I advise you to watch for signs to tell you that your pet is not happy or comfortable anymore and that their quality of life has changed. The bond that you have with your pet is so strong, and I trust that you will know better than anyone. Options in medical care and your ability to provide for their daily care should also be reviewed. I will give my blessing for euthanasia if I feel that it is in the best interest for both you and your pet. If you are not ready to make the decision to euthanase, I can refer you to another local caring veterinarian who can discuss palliative care options to improve quality of life (such as pain control). I am solely a euthanasia service, but desire to have your pet properly cared for before my service is requested.

The decision to say goodbye is not something you must do on your own, and I encourage you to speak to family and friends about your situation. Please also see grief resources.

Better three hours too soon than a minute too late.
— William Shakespeare


I recommend for you to make a list of three things that your pet enjoys doing. This list can act as a guide to allow you to acknowledge any changes you are seeing. If your pet stops one of them, you are getting close. If your pet stops two, you need to do something. I would then encourage you to talk with your family about these noticeable changes, and get in contact with me to discuss your current situation. Try not to accept this new “normal,” and hope your pet doesn’t worsen even more. The HHHHHMM Quality of Life Scale may also be useful. 


A handful of owners are fortunate enough to have a sixth sense about this, but many do not. If an animal’s suffering cannot be managed, 'good death' (euthanasia) can be our greatest gift. After euthanasia, owners often say that they have waited too long, rather than saying they made the decision too early. You may also wonder why your pet doesn't just pass peacefully in the night. Yes, this would be an ideal situation, but there is no guarantee that their last moments are peaceful. If you are hoping that they pass in their sleep, I do believe the time has come to consider euthanasia. Choosing to euthanize helps ensure that death will come quickly and that the end of life is as pain free and comfortable as possible. Once you have made the decision to end your pet's suffering, think about the actual process. The exercise of visualizing your pet passing away may be helpful.

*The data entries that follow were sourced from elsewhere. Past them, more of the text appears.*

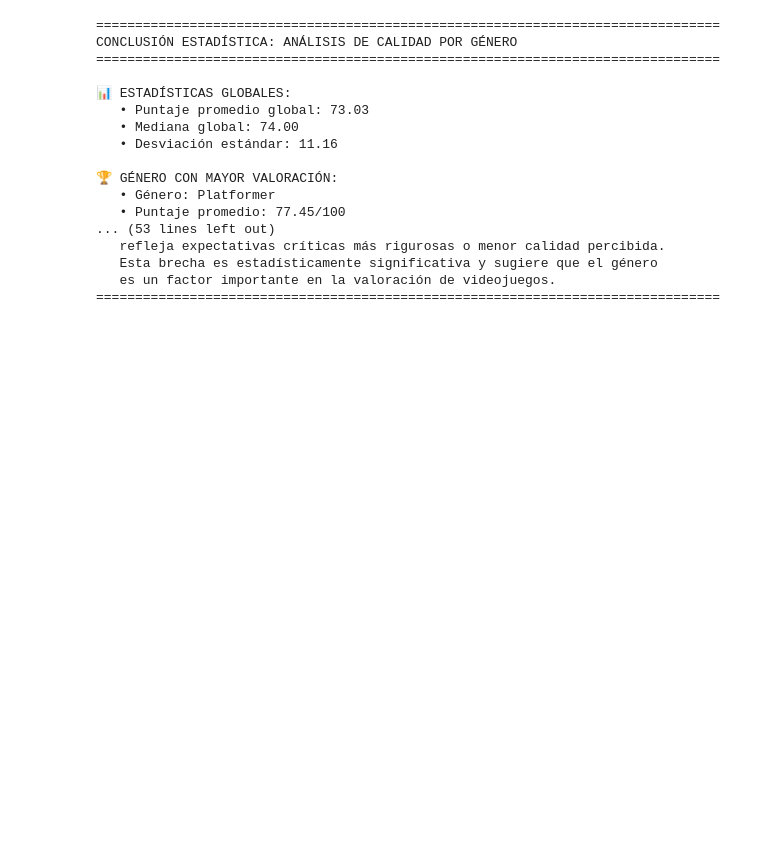
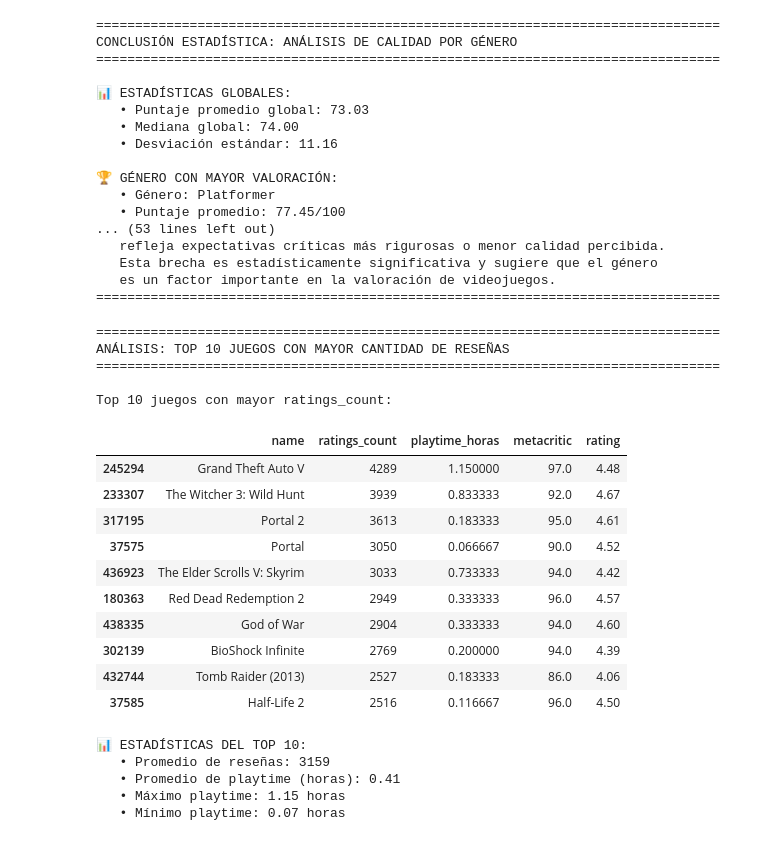
Before and after one commit to ericrodriguezdev/introduccion-progrmacion-cientifica-, a Jupyter notebook: notebook/descriptive_analysis.ipynb, the cells around one changed output. Drawn from its saved outputs; the diff is of its cells as text; code cells hidden in the pictures; blank space fills up the shorter version.

```diff
--- a/notebook/descriptive_analysis.ipynb
+++ b/notebook/descriptive_analysis.ipynb
@@ -281,3 +281,51 @@ CONCLUSIÓN ESTADÍSTICA: ANÁLISIS DE CALIDAD POR GÉNERO
    Esta brecha es estadísticamente significativa y sugiere que el género
    es un factor importante en la valoración de videojuegos.
 ================================================================================
+# %%
+# Top 10 juegos con mayor ratings_count
+print('\n' + '='*80)
+print('ANÁLISIS: TOP 10 JUEGOS CON MAYOR CANTIDAD DE RESEÑAS')
+print('='*80)
+
+# Filtrar juegos con datos válidos
+top_10_games = df[['name', 'ratings_count', 'playtime', 'metacritic', 'rating']].copy()
+top_10_games = top_10_games.dropna(subset=['ratings_count', 'playtime'])
+top_10_games = top_10_games[top_10_games['playtime'] > 0]
+
+# Ordenar por ratings_count y tomar los 10 primeros
+top_10_games = top_10_games.nlargest(10, 'ratings_count')
+
+# Convertir playtime a horas (asumiendo que está en minutos)
+top_10_games['playtime_horas'] = top_10_games['playtime'] / 60
+
+print(f'\nTop 10 juegos con mayor ratings_count:')
+display(top_10_games[['name', 'ratings_count', 'playtime_horas', 'metacritic', 'rating']])
+
+# Estadísticas del top 10
+print(f'\n📊 ESTADÍSTICAS DEL TOP 10:')
+print(f'   • Promedio de reseñas: {top_10_games["ratings_count"].mean():.0f}')
+print(f'   • Promedio de playtime (horas): {top_10_games["playtime_horas"].mean():.2f}')
+print(f'   • Máximo playtime: {top_10_games["playtime_horas"].max():.2f} horas')
+print(f'   • Mínimo playtime: {top_10_games["playtime_horas"].min():.2f} horas')
+# %% [output]
+================================================================================
+ANÁLISIS: TOP 10 JUEGOS CON MAYOR CANTIDAD DE RESEÑAS
+================================================================================
+
+Top 10 juegos con mayor ratings_count:
+|  | name | ratings_count | playtime_horas | metacritic | rating |
+| 245294 | Grand Theft Auto V | 4289 | 1.150000 | 97.0 | 4.48 |
+| 233307 | The Witcher 3: Wild Hunt | 3939 | 0.833333 | 92.0 | 4.67 |
+| 317195 | Portal 2 | 3613 | 0.183333 | 95.0 | 4.61 |
+| 37575 | Portal | 3050 | 0.066667 | 90.0 | 4.52 |
+| 436923 | The Elder Scrolls V: Skyrim | 3033 | 0.733333 | 94.0 | 4.42 |
+| 180363 | Red Dead Redemption 2 | 2949 | 0.333333 | 96.0 | 4.57 |
+| 438335 | God of War | 2904 | 0.333333 | 94.0 | 4.60 |
+| 302139 | BioShock Infinite | 2769 | 0.200000 | 94.0 | 4.39 |
+| 432744 | Tomb Raider (2013) | 2527 | 0.183333 | 86.0 | 4.06 |
+| 37585 | Half-Life 2 | 2516 | 0.116667 | 96.0 | 4.50 |
+📊 ESTADÍSTICAS DEL TOP 10:
+   • Promedio de reseñas: 3159
+   • Promedio de playtime (horas): 0.41
+   • Máximo playtime: 1.15 horas
+   • Mínimo playtime: 0.07 horas
```
Also changed, not shown: parts of 2 cells of this notebook.
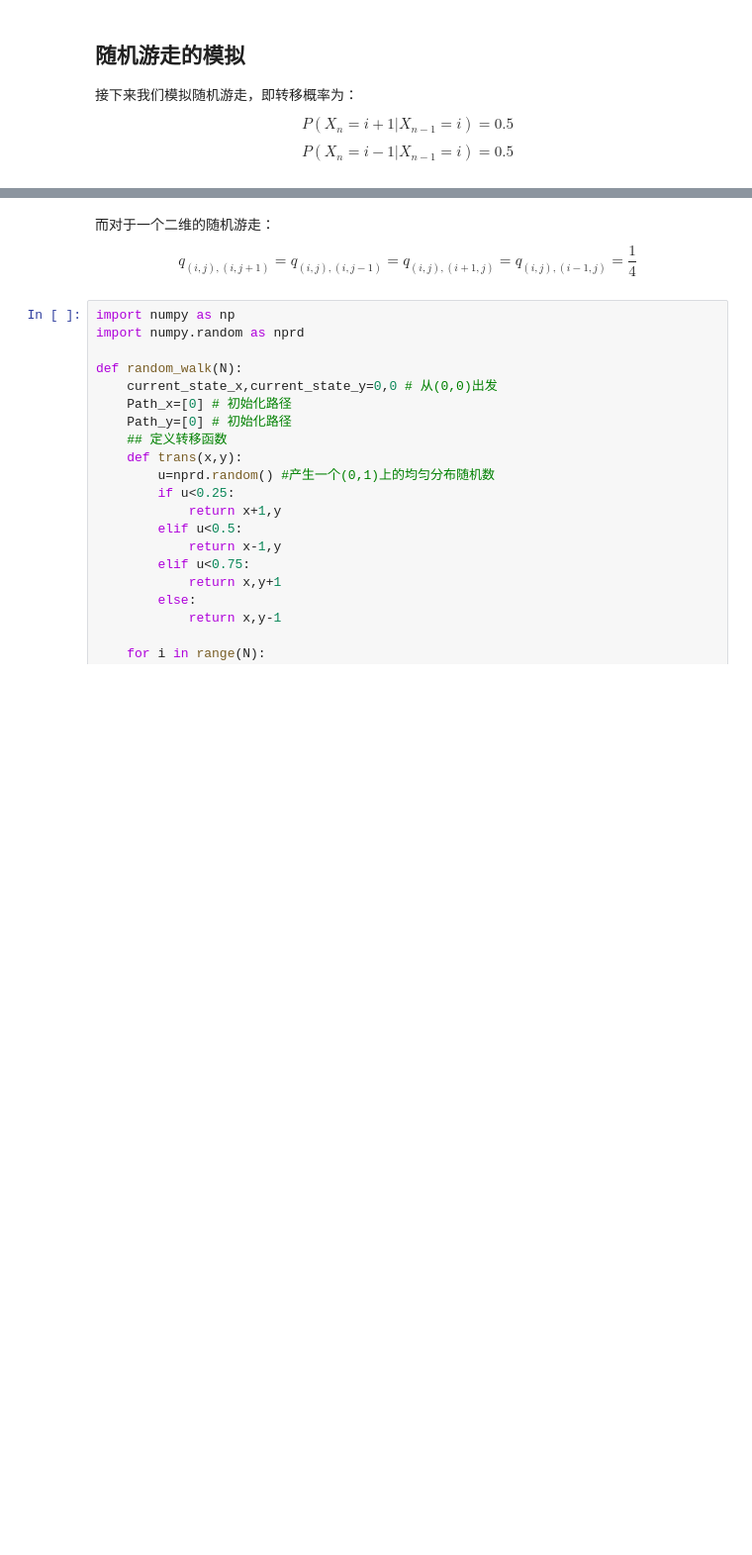
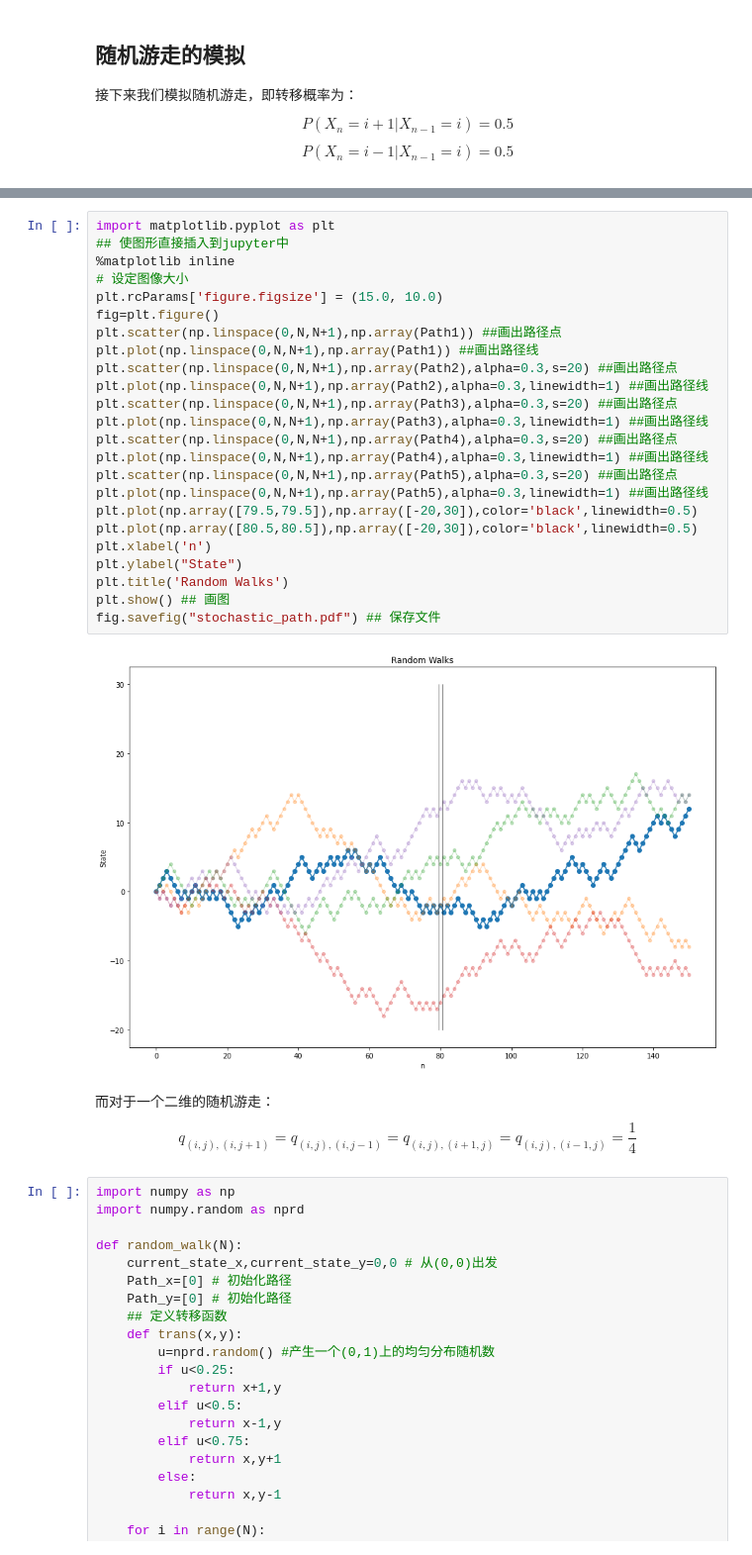
Before and after one commit to sijichun/MathStatsCode, a Jupyter notebook: notebook_python/DiscreteMarkov.ipynb, the cells around one changed output, grey strips where cells are left out. Shown at 99% size. Saved outputs shown, nothing was run; the diff lists cells and outputs as text; blank space fills up the shorter version.

Commit message:
modify style of path

```diff
--- a/notebook_python/DiscreteMarkov.ipynb
+++ b/notebook_python/DiscreteMarkov.ipynb
@@ -113,3 +113,29 @@ fig.savefig("markov_random_walk.pdf") ## 保存文件
+# %%
+import matplotlib.pyplot as plt
+## 使图形直接插入到jupyter中
+%matplotlib inline
+# 设定图像大小
+plt.rcParams['figure.figsize'] = (15.0, 10.0)
+fig=plt.figure()
+plt.scatter(np.linspace(0,N,N+1),np.array(Path1)) ##画出路径点
+plt.plot(np.linspace(0,N,N+1),np.array(Path1)) ##画出路径线
+plt.scatter(np.linspace(0,N,N+1),np.array(Path2),alpha=0.3,s=20) ##画出路径点
+plt.plot(np.linspace(0,N,N+1),np.array(Path2),alpha=0.3,linewidth=1) ##画出路径线
+plt.scatter(np.linspace(0,N,N+1),np.array(Path3),alpha=0.3,s=20) ##画出路径点
+plt.plot(np.linspace(0,N,N+1),np.array(Path3),alpha=0.3,linewidth=1) ##画出路径线
+plt.scatter(np.linspace(0,N,N+1),np.array(Path4),alpha=0.3,s=20) ##画出路径点
+plt.plot(np.linspace(0,N,N+1),np.array(Path4),alpha=0.3,linewidth=1) ##画出路径线
+plt.scatter(np.linspace(0,N,N+1),np.array(Path5),alpha=0.3,s=20) ##画出路径点
+plt.plot(np.linspace(0,N,N+1),np.array(Path5),alpha=0.3,linewidth=1) ##画出路径线
+plt.plot(np.array([79.5,79.5]),np.array([-20,30]),color='black',linewidth=0.5)
+plt.plot(np.array([80.5,80.5]),np.array([-20,30]),color='black',linewidth=0.5)
+plt.xlabel('n')
+plt.ylabel("State")
+plt.title('Random Walks')
+plt.show() ## 画图
+fig.savefig("stochastic_path.pdf") ## 保存文件
+# %% [output]
+[figure, added]
 # %% [markdown]
 而对于一个二维的随机游走：$$q_{\left(i,j\right),\left(i,j+1\right)}=q_{\left(i,j\right),\left(i,j-1\right)}=q_{\left(i,j\right),\left(i+1,j\right)}=q_{\left(i,j\right),\left(i-1,j\right)}=\frac{1}{4}$$
 # %%
```
Also changed, not shown: parts of 6 cells of this notebook.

These five points are important to consider so the day will be calm for you and your pet:

  •    Where would you like the 'final goodbye' to be...envision the place and the time

  •    Who would you like to be present (everyone is welcome, but no one is made to stay)

  •    Do you want your pet to leave when having a good day, or when death is more imminent

  •    What kind of aftercare would you like for the body (home burial or cremation)

  •    How will you and your family grieve and memorialize your pet

I am here to help you with these decisions so please contact me today. 

It is our responsibility to provide for our animals, both in life and death
— Dr. Bernard Rollin